Top of ENTRIES SHOWN

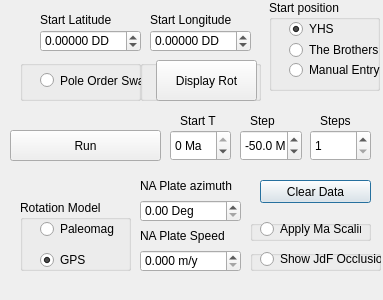
Old version of the form pnw_rotation_py/pnw_rotation_py_dialog_base.ui in the repository DrStriate/Geology.
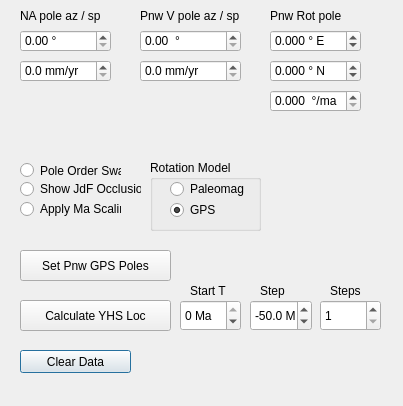
New version of the form.

Commit message: UI Redesign. Clean up yhsPath variables and enter into UI. Weight regressions

The edit to the form file:
```diff
--- a/pnw_rotation_py/pnw_rotation_py_dialog_base.ui
+++ b/pnw_rotation_py/pnw_rotation_py_dialog_base.ui
@@ -9,8 +9,8 @@
    <rect>
     <x>0</x>
     <y>0</y>
-    <width>383</width>
-    <height>300</height>
+    <width>403</width>
+    <height>406</height>
    </rect>
   </property>
   <property name="windowTitle">
@@ -19,8 +19,8 @@
   <widget class="QPushButton" name="clearDataButton">
    <property name="geometry">
     <rect>
-     <x>260</x>
-     <y>180</y>
+     <x>20</x>
+     <y>350</y>
      <width>111</width>
      <height>23</height>
     </rect>
@@ -32,242 +32,21 @@
   <widget class="QPushButton" name="runYhsDataButton">
    <property name="geometry">
     <rect>
-     <x>10</x>
-     <y>130</y>
+     <x>20</x>
+     <y>300</y>
      <width>151</width>
      <height>31</height>
     </rect>
    </property>
    <property name="text">
-    <string>Run</string>
+    <string>Calculate YHS Loc</string>
    </property>
   </widget>
-  <widget class="QDoubleSpinBox" name="spbStartLatDD">
-   <property name="geometry">
-    <rect>
-     <x>40</x>
-     <y>30</y>
-     <width>101</width>
-     <height>22</height>
-    </rect>
-   </property>
-   <property name="suffix">
-    <string> DD</string>
-   </property>
-   <property name="decimals">
-    <number>5</number>
-   </property>
-   <property name="minimum">
-    <double>-90.000000000000000</double>
-   </property>
-   <property name="maximum">
-    <double>90.000000000000000</double>
-   </property>
-   <property name="singleStep">
-    <double>0.010000000000000</double>
-   </property>
-   <property name="value">
-    <double>0.000000000000000</double>
-   </property>
-  </widget>
-  <widget class="QDoubleSpinBox" name="spbStartLongDD">
-   <property name="geometry">
-    <rect>
-     <x>150</x>
-     <y>30</y>
-     <width>101</width>
-     <height>22</height>
-    </rect>
-   </property>
-   <property name="suffix">
-    <string> DD</string>
-   </property>
-   <property name="decimals">
-    <number>5</number>
-   </property>
-   <property name="minimum">
-    <double>-180.000000000000000</double>
-   </property>
-   <property name="maximum">
-    <double>180.000000000000000</double>
-   </property>
-   <property name="singleStep">
-    <double>0.010000000000000</double>
-   </property>
-   <property name="value">
-    <double>0.000000000000000</double>
-   </property>
-  </widget>
-  <widget class="QLabel" name="StartLatLabel">
-   <property name="geometry">
-    <rect>
-     <x>40</x>
-     <y>10</y>
-     <width>71</width>
-     <height>20</height>
-    </rect>
-   </property>
-   <property name="font">
-    <font>
-     <pointsize>9</pointsize>
-     <weight>50</weight>
-     <bold>false</bold>
-    </font>
-   </property>
-   <property name="text">
-    <string>Start Latitude</string>
-   </property>
-  </widget>
-  <widget class="QLabel" name="StartLongLabel">
-   <property name="geometry">
-    <rect>
-     <x>150</x>
-     <y>10</y>
-     <width>91</width>
-     <height>20</height>
-    </rect>
-   </property>
-   <property name="font">
-    <font>
-     <pointsize>9</pointsize>
-     <weight>50</weight>
-     <bold>false</bold>
-    </font>
-   </property>
-   <property name="text">
-    <string>Start Longitude</string>
-   </property>
-  </widget>
-  <widget class="QGroupBox" name="groupBox">
-   <property name="geometry">
-    <rect>
-     <x>20</x>
-     <y>60</y>
-     <width>121</width>
-     <height>41</height>
-    </rect>
-   </property>
-   <property name="title">
-    <string/>
-   </property>
-   <widget class="QRadioButton" name="rbPoleOrderSwap">
-    <property name="geometry">
-     <rect>
-      <x>20</x>
-      <y>10</y>
-      <width>101</width>
-      <height>21</height>
-     </rect>
-    </property>
-    <property name="toolTipDuration">
-     <number>9</number>
-    </property>
-    <property name="text">
-     <string>Pole Order Swap</string>
-    </property>
-    <property name="checked">
-     <bool>false</bool>
-    </property>
-   </widget>
-  </widget>
-  <widget class="QGroupBox" name="groupBox_2">
-   <property name="geometry">
-    <rect>
-     <x>250</x>
-     <y>220</y>
-     <width>121</width>
-     <height>21</height>
-    </rect>
-   </property>
-   <property name="title">
-    <string/>
-   </property>
-   <widget class="QRadioButton" name="rbApplyMaScaling">
-    <property name="enabled">
-     <bool>true</bool>
-    </property>
-    <property name="geometry">
-     <rect>
-      <x>10</x>
-      <y>0</y>
-      <width>101</width>
-      <height>18</height>
-     </rect>
-    </property>
-    <property name="toolTipDuration">
-     <number>-3</number>
-    </property>
-    <property name="text">
-     <string>Apply Ma Scaling</string>
-    </property>
-    <property name="checked">
-     <bool>false</bool>
-    </property>
-   </widget>
-  </widget>
-  <widget class="QGroupBox" name="groupBox_3">
-   <property name="geometry">
-    <rect>
-     <x>269</x>
-     <y>0</y>
-     <width>111</width>
-     <height>91</height>
-    </rect>
-   </property>
-   <property name="title">
-    <string>Start position</string>
-   </property>
-   <property name="checkable">
-    <bool>false</bool>
-   </property>
-   <widget class="QRadioButton" name="rbYHS">
-    <property name="geometry">
-     <rect>
-      <x>20</x>
-      <y>20</y>
-      <width>81</width>
-      <height>18</height>
-     </rect>
-    </property>
-    <property name="text">
-     <string>YHS</string>
-    </property>
-    <property name="checked">
-     <bool>true</bool>
-    </property>
-   </widget>
-   <widget class="QRadioButton" name="rbBrothers">
-    <property name="geometry">
-     <rect>
-      <x>20</x>
-      <y>40</y>
-      <width>101</width>
-      <height>20</height>
-     </rect>
-    </property>
-    <property name="text">
-     <string>The Brothers</string>
-    </property>
-   </widget>
-   <widget class="QRadioButton" name="rbME">
-    <property name="geometry">
-     <rect>
-      <x>20</x>
-      <y>60</y>
-      <width>101</width>
-      <height>20</height>
-     </rect>
-    </property>
-    <property name="text">
-     <string>Manual Entry</string>
-    </property>
-   </widget>
-  </widget>
   <widget class="QLabel" name="StartLatLabel_2">
    <property name="geometry">
     <rect>
-     <x>140</x>
-     <y>170</y>
+     <x>20</x>
+     <y>0</y>
      <width>101</width>
      <height>31</height>
     </rect>
@@ -280,40 +59,20 @@
     </font>
    </property>
    <property name="text">
-    <string>NA Plate azimuth</string>
-   </property>
-  </widget>
-  <widget class="QLabel" name="StartLatLabel_3">
-   <property name="geometry">
-    <rect>
-     <x>140</x>
-     <y>220</y>
-     <width>101</width>
-     <height>31</height>
-    </rect>
-   </property>
-   <property name="font">
-    <font>
-     <pointsize>9</pointsize>
-     <weight>50</weight>
-     <bold>false</bold>
-    </font>
-   </property>
-   <property name="text">
-    <string>NA Plate Speed</string>
+    <string>NA pole az / sp</string>
    </property>
   </widget>
   <widget class="QDoubleSpinBox" name="spbNaPlateazimuth">
    <property name="geometry">
     <rect>
-     <x>140</x>
-     <y>200</y>
-     <width>101</width>
+     <x>20</x>
+     <y>30</y>
+     <width>91</width>
      <height>22</height>
     </rect>
    </property>
    <property name="suffix">
-    <string> Deg</string>
+    <string> °</string>
    </property>
    <property name="decimals">
     <number>2</number>
@@ -334,23 +93,23 @@
   <widget class="QDoubleSpinBox" name="spbNaPlateSpeed">
    <property name="geometry">
     <rect>
-     <x>140</x>
-     <y>250</y>
-     <width>101</width>
+     <x>20</x>
+     <y>60</y>
+     <width>91</width>
      <height>22</height>
     </rect>
    </property>
    <property name="suffix">
-    <string> m/y</string>
+    <string> mm/yr</string>
    </property>
    <property name="decimals">
-    <number>3</number>
+    <number>1</number>
    </property>
    <property name="minimum">
     <double>0.000000000000000</double>
    </property>
    <property name="maximum">
-    <double>1.000000000000000</double>
+    <double>1000.000000000000000</double>
    </property>
    <property name="singleStep">
     <double>0.001000000000000</double>
@@ -362,8 +121,8 @@
   <widget class="QSpinBox" name="sbSteps">
    <property name="geometry">
     <rect>
-     <x>310</x>
-     <y>130</y>
+     <x>320</x>
+     <y>300</y>
      <width>61</width>
      <height>31</height>
     </rect>
@@ -390,8 +149,8 @@
   <widget class="QLabel" name="StartLatLabel_4">
    <property name="geometry">
     <rect>
-     <x>250</x>
-     <y>110</y>
+     <x>260</x>
+     <y>280</y>
      <width>41</width>
      <height>21</height>
     </rect>
@@ -410,8 +169,8 @@
   <widget class="QLabel" name="StartLatLabel_5">
    <property name="geometry">
     <rect>
-     <x>320</x>
-     <y>110</y>
+     <x>330</x>
+     <y>280</y>
      <width>41</width>
      <height>21</height>
     </rect>
@@ -430,8 +189,8 @@
   <widget class="QSpinBox" name="sbStartMa">
    <property name="geometry">
     <rect>
-     <x>170</x>
-     <y>130</y>
+     <x>180</x>
+     <y>300</y>
      <width>61</width>
      <height>31</height>
     </rect>
@@ -458,8 +217,8 @@
   <widget class="QLabel" name="StartLatLabel_6">
    <property name="geometry">
     <rect>
-     <x>180</x>
-     <y>110</y>
+     <x>190</x>
+     <y>280</y>
      <width>41</width>
      <height>21</height>
     </rect>
@@ -478,8 +237,8 @@
   <widget class="QDoubleSpinBox" name="spbStepMa">
    <property name="geometry">
     <rect>
-     <x>240</x>
-     <y>130</y>
+     <x>250</x>
+     <y>300</y>
      <width>62</width>
      <height>31</height>
     </rect>
@@ -500,69 +259,11 @@
     <double>-50.000000000000000</double>
    </property>
   </widget>
-  <widget class="QGroupBox" name="groupBox_5">
-   <property name="geometry">
-    <rect>
-     <x>140</x>
-     <y>60</y>
-     <width>121</width>
-     <height>41</height>
-    </rect>
-   </property>
-   <property name="title">
-    <string/>
-   </property>
-   <widget class="QPushButton" name="pbDisplayRot">
-    <property name="geometry">
-     <rect>
-      <x>16</x>
-      <y>0</y>
-      <width>101</width>
-      <height>41</height>
-     </rect>
-    </property>
-    <property name="text">
-     <string>Display Rot</string>
-    </property>
-   </widget>
-  </widget>
-  <widget class="QGroupBox" name="groupBox_4">
-   <property name="geometry">
-    <rect>
-     <x>250</x>
-     <y>250</y>
-     <width>131</width>
-     <height>21</height>
-    </rect>
-   </property>
-   <property name="title">
-    <string/>
-   </property>
-   <widget class="QRadioButton" name="rbShowJdFOcclusion">
-    <property name="geometry">
-     <rect>
-      <x>10</x>
-      <y>0</y>
-      <width>121</width>
-      <height>18</height>
-     </rect>
-    </property>
-    <property name="toolTipDuration">
-     <number>-3</number>
-    </property>
-    <property name="text">
-     <string>Show JdF Occlusion</string>
-    </property>
-    <property name="checked">
-     <bool>false</bool>
-    </property>
-   </widget>
-  </widget>
   <widget class="QGroupBox" name="groupBox_6">
    <property name="geometry">
     <rect>
-     <x>20</x>
-     <y>200</y>
+     <x>150</x>
+     <y>160</y>
      <width>111</width>
      <height>71</height>
     </rect>
@@ -596,7 +297,7 @@
     <property name="geometry">
      <rect>
       <x>20</x>
-      <y>50</y>
+      <y>40</y>
       <width>81</width>
       <height>20</height>
      </rect>
@@ -609,6 +310,259 @@
     </property>
    </widget>
   </widget>
+  <widget class="QRadioButton" name="rbApplyMaScaling">
+   <property name="enabled">
+    <bool>true</bool>
+   </property>
+   <property name="geometry">
+    <rect>
+     <x>20</x>
+     <y>200</y>
+     <width>101</width>
+     <height>18</height>
+    </rect>
+   </property>
+   <property name="toolTipDuration">
+    <number>-3</number>
+   </property>
+   <property name="text">
+    <string>Apply Ma Scaling</string>
+   </property>
+   <property name="checked">
+    <bool>false</bool>
+   </property>
+  </widget>
+  <widget class="QRadioButton" name="rbShowJdFOcclusion">
+   <property name="geometry">
+    <rect>
+     <x>20</x>
+     <y>180</y>
+     <width>121</width>
+     <height>18</height>
+    </rect>
+   </property>
+   <property name="toolTipDuration">
+    <number>-3</number>
+   </property>
+   <property name="text">
+    <string>Show JdF Occlusion</string>
+   </property>
+   <property name="checked">
+    <bool>false</bool>
+   </property>
+  </widget>
+  <widget class="QRadioButton" name="rbPoleOrderSwap">
+   <property name="geometry">
+    <rect>
+     <x>20</x>
+     <y>160</y>
+     <width>101</width>
+     <height>21</height>
+    </rect>
+   </property>
+   <property name="toolTipDuration">
+    <number>9</number>
+   </property>
+   <property name="text">
+    <string>Pole Order Swap</string>
+   </property>
+   <property name="checked">
+    <bool>false</bool>
+   </property>
+  </widget>
+  <widget class="QPushButton" name="pbDisplayRot">
+   <property name="geometry">
+    <rect>
+     <x>20</x>
+     <y>250</y>
+     <width>151</width>
+     <height>31</height>
+    </rect>
+   </property>
+   <property name="text">
+    <string>Set Pnw GPS Poles</string>
+   </property>
+  </widget>
+  <widget class="QLabel" name="StartLatLabel_8">
+   <property name="geometry">
+    <rect>
+     <x>140</x>
+     <y>0</y>
+     <width>101</width>
+     <height>31</height>
+    </rect>
+   </property>
+   <property name="font">
+    <font>
+     <pointsize>9</pointsize>
+     <weight>50</weight>
+     <bold>false</bold>
+    </font>
+   </property>
+   <property name="text">
+    <string>Pnw V pole az / sp</string>
+   </property>
+  </widget>
+  <widget class="QDoubleSpinBox" name="spbPnwVPoleSpeed">
+   <property name="geometry">
+    <rect>
+     <x>140</x>
+     <y>60</y>
+     <width>101</width>
+     <height>22</height>
+    </rect>
+   </property>
+   <property name="suffix">
+    <string> mm/yr</string>
+   </property>
+   <property name="decimals">
+    <number>1</number>
+   </property>
+   <property name="minimum">
+    <double>0.000000000000000</double>
+   </property>
+   <property name="maximum">
+    <double>1000.000000000000000</double>
+   </property>
+   <property name="singleStep">
+    <double>0.001000000000000</double>
+   </property>
+   <property name="value">
+    <double>0.000000000000000</double>
+   </property>
+  </widget>
+  <widget class="QDoubleSpinBox" name="spbPnwVPoleAzimuth">
+   <property name="geometry">
+    <rect>
+     <x>140</x>
+     <y>30</y>
+     <width>101</width>
+     <height>22</height>
+    </rect>
+   </property>
+   <property name="suffix">
+    <string>  °</string>
+   </property>
+   <property name="decimals">
+    <number>2</number>
+   </property>
+   <property name="minimum">
+    <double>0.000000000000000</double>
+   </property>
+   <property name="maximum">
+    <double>359.990000000000009</double>
+   </property>
+   <property name="singleStep">
+    <double>1.000000000000000</double>
+   </property>
+   <property name="value">
+    <double>0.000000000000000</double>
+   </property>
+  </widget>
+  <widget class="QDoubleSpinBox" name="spbPnwRPoleOmega">
+   <property name="geometry">
+    <rect>
+     <x>270</x>
+     <y>90</y>
+     <width>91</width>
+     <height>22</height>
+    </rect>
+   </property>
+   <property name="suffix">
+    <string>  °/ma</string>
+   </property>
+   <property name="decimals">
+    <number>3</number>
+   </property>
+   <property name="minimum">
+    <double>0.000000000000000</double>
+   </property>
+   <property name="maximum">
+    <double>359.990000000000009</double>
+   </property>
+   <property name="singleStep">
+    <double>1.000000000000000</double>
+   </property>
+   <property name="value">
+    <double>0.000000000000000</double>
+   </property>
+  </widget>
+  <widget class="QDoubleSpinBox" name="spbPnwRPoleLat">
+   <property name="geometry">
+    <rect>
+     <x>270</x>
+     <y>60</y>
+     <width>91</width>
+     <height>22</height>
+    </rect>
+   </property>
+   <property name="suffix">
+    <string> ° N</string>
+   </property>
+   <property name="decimals">
+    <number>3</number>
+   </property>
+   <property name="minimum">
+    <double>-90.000000000000000</double>
+   </property>
+   <property name="maximum">
+    <double>90.000000000000000</double>
+   </property>
+   <property name="singleStep">
+    <double>1.000000000000000</double>
+   </property>
+   <property name="value">
+    <double>0.000000000000000</double>
+   </property>
+  </widget>
+  <widget class="QDoubleSpinBox" name="spbPnwRPoleLong">
+   <property name="geometry">
+    <rect>
+     <x>270</x>
+     <y>30</y>
+     <width>91</width>
+     <height>22</height>
+    </rect>
+   </property>
+   <property name="suffix">
+    <string> ° E</string>
+   </property>
+   <property name="decimals">
+    <number>3</number>
+   </property>
+   <property name="minimum">
+    <double>-359.990000000000009</double>
+   </property>
+   <property name="maximum">
+    <double>359.990000000000009</double>
+   </property>
+   <property name="singleStep">
+    <double>1.000000000000000</double>
+   </property>
+   <property name="value">
+    <double>0.000000000000000</double>
+   </property>
+  </widget>
+  <widget class="QLabel" name="StartLatLabel_9">
+   <property name="geometry">
+    <rect>
+     <x>270</x>
+     <y>0</y>
+     <width>101</width>
+     <height>31</height>
+    </rect>
+   </property>
+   <property name="font">
+    <font>
+     <pointsize>9</pointsize>
+     <weight>50</weight>
+     <bold>false</bold>
+    </font>
+   </property>
+   <property name="text">
+    <string>Pnw Rot pole  </string>
+   </property>
+  </widget>
  </widget>
  <resources/>
  <connections/>
```
Left out of the diff: 2 changed lines with no effect on the pictures. The commit also changes 4 other files.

Bottom of ENTRIES SHOWN

## EXERCISE DETAILS
Scan the records above and tell how many lines include the word "QDoubleSpinBox"; the number is all that should be written.

## TASK ANSWER
10